YouTube is tightening its policies in an effort to limit the spread of “violent extremist content,” the Google-owned video sharing platform announced on its official blog on Tuesday.
Its hate speech policy now specifically prohibits videos “alleging that a group is superior in order to justify discrimination, segregation or exclusion based on qualities like age, gender, race, caste, religion, sexual orientation or veteran status,” such as those glorifying Nazi ideology.
Soon thereafter, the hashtag #VoxAdPocalypse began trending on Twitter.
On the same day as its broader announcement, YouTube took to Twitter to publicly declare it had suspended monetization for conservative commentator and comedic television show host Steven Crowder’s channel, alleging a “pattern of egregious actions has harmed the broader community and is against our YouTube Partner Program policies.”
YouTube announced its decision in a thread started by Carlos Maza, a Vox host who had reported Crowder’s content. Maza alleges that Crowder harassed him for two years based on Maza’s sexual orientation and ethnicity.
In a four-part tweet the day before, YouTube explained its decision to permit Crowder’s videos despite their “clearly hurtful” language because they did not violate the platform’s policies, adding in the final tweet that they were still in the process of evaluating “other aspects” of the channel.

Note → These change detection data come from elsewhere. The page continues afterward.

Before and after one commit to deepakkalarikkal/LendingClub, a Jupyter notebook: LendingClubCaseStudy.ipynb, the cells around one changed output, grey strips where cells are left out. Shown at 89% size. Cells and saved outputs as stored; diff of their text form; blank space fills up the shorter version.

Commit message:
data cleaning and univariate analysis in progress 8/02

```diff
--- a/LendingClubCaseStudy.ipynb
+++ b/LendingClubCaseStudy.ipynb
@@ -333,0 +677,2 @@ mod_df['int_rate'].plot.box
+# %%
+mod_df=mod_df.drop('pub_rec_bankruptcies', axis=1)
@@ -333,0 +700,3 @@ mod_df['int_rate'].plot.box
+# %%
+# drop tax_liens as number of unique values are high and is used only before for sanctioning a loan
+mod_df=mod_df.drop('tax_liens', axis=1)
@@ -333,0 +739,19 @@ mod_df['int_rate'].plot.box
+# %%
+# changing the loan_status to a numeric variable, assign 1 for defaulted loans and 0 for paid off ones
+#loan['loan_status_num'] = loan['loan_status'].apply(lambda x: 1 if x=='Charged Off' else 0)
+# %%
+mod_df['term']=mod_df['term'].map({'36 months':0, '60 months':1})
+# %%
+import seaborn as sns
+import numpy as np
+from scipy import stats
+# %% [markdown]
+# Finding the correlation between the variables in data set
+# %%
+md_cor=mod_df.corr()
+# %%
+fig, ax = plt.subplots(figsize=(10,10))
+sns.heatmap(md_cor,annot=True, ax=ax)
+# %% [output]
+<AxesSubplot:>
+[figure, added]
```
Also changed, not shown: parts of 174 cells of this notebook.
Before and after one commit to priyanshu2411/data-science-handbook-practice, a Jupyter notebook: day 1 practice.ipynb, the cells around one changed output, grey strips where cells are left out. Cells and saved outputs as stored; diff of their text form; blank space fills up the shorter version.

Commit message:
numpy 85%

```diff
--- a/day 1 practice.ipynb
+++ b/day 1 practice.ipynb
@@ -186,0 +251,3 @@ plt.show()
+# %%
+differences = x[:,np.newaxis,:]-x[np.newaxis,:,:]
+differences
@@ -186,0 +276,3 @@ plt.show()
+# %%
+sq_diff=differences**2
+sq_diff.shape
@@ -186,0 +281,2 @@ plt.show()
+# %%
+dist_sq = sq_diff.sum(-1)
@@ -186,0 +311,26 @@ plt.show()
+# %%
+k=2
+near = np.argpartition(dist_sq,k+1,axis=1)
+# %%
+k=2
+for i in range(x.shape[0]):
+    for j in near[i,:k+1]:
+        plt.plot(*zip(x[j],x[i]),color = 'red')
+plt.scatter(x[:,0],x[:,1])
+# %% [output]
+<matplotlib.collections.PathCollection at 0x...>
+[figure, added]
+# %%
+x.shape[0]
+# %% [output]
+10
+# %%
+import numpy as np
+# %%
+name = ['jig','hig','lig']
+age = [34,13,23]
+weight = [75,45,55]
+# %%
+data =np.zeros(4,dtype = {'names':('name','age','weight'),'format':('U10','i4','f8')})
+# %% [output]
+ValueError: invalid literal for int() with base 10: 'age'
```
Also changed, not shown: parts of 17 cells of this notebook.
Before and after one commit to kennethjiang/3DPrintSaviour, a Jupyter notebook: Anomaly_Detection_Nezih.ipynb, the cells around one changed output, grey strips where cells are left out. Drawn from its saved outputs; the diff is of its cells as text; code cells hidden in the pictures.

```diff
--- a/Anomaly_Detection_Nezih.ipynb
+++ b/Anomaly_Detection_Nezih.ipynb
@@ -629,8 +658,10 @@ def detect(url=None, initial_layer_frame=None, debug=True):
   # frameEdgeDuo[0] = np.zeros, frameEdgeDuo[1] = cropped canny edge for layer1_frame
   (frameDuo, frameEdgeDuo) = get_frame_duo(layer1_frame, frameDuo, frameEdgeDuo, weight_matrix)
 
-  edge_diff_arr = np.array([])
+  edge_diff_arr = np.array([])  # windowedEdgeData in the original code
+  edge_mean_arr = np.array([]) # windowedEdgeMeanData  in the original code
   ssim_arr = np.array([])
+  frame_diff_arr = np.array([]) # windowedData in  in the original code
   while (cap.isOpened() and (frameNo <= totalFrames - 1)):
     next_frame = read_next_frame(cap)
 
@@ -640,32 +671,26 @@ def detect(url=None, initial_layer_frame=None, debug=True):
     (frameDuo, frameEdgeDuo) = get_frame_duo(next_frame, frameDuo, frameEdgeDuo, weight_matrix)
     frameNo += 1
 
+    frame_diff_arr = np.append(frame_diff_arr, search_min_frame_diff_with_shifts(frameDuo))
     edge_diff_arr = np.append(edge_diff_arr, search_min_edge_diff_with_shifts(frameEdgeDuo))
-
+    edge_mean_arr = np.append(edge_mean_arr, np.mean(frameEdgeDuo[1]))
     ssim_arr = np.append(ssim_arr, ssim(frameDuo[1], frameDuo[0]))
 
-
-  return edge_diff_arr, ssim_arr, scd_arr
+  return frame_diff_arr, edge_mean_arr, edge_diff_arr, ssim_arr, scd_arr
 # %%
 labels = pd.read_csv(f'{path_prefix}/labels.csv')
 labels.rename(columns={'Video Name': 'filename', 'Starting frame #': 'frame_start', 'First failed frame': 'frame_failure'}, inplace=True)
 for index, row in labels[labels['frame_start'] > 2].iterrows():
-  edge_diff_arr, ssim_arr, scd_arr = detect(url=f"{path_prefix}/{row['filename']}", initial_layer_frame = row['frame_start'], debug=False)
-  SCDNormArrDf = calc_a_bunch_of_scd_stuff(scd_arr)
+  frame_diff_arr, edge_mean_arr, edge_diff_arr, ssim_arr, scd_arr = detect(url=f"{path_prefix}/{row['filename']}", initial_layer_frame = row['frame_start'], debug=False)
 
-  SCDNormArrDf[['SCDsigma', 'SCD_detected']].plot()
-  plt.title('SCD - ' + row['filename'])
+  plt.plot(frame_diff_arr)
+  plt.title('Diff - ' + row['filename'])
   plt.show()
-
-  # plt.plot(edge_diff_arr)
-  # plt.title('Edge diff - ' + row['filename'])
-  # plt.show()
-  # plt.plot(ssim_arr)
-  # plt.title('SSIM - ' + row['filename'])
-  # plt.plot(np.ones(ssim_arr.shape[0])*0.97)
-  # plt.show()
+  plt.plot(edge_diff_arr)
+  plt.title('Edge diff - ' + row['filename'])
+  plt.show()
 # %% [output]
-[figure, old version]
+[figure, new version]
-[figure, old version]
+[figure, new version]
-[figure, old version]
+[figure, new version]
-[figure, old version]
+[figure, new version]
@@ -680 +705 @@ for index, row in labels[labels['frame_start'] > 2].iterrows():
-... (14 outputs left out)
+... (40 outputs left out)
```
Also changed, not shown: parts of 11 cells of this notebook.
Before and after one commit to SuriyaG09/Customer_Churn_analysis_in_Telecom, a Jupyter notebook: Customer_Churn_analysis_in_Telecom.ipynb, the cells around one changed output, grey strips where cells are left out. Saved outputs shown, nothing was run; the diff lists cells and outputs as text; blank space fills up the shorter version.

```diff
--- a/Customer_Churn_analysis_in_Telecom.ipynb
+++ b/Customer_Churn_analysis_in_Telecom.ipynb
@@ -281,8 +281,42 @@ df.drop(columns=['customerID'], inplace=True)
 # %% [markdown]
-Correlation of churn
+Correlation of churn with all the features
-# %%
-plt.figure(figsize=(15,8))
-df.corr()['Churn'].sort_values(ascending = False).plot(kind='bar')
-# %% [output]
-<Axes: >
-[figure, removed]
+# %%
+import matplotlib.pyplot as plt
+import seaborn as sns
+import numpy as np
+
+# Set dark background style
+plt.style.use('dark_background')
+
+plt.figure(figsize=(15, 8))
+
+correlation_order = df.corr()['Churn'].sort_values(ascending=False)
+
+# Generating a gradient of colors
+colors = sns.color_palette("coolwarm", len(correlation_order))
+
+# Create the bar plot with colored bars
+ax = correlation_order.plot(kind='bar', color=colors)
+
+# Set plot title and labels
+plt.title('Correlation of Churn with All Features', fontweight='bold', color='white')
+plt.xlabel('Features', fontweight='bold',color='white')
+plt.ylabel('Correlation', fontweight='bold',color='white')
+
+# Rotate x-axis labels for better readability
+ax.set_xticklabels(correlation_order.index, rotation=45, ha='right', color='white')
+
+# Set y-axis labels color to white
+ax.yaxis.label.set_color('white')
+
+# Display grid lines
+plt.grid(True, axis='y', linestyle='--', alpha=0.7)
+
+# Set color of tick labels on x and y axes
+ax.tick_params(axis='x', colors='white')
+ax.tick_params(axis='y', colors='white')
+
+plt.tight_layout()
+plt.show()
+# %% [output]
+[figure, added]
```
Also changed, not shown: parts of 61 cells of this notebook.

Further confusing matters, YouTube today tweeted to Maza that monetization of Crowder’s channel could be reinstated if he removed links to T-shirts Maza said were emblazoned with “Socialism Is For Fags” and were sold to “millions of loyal customers.”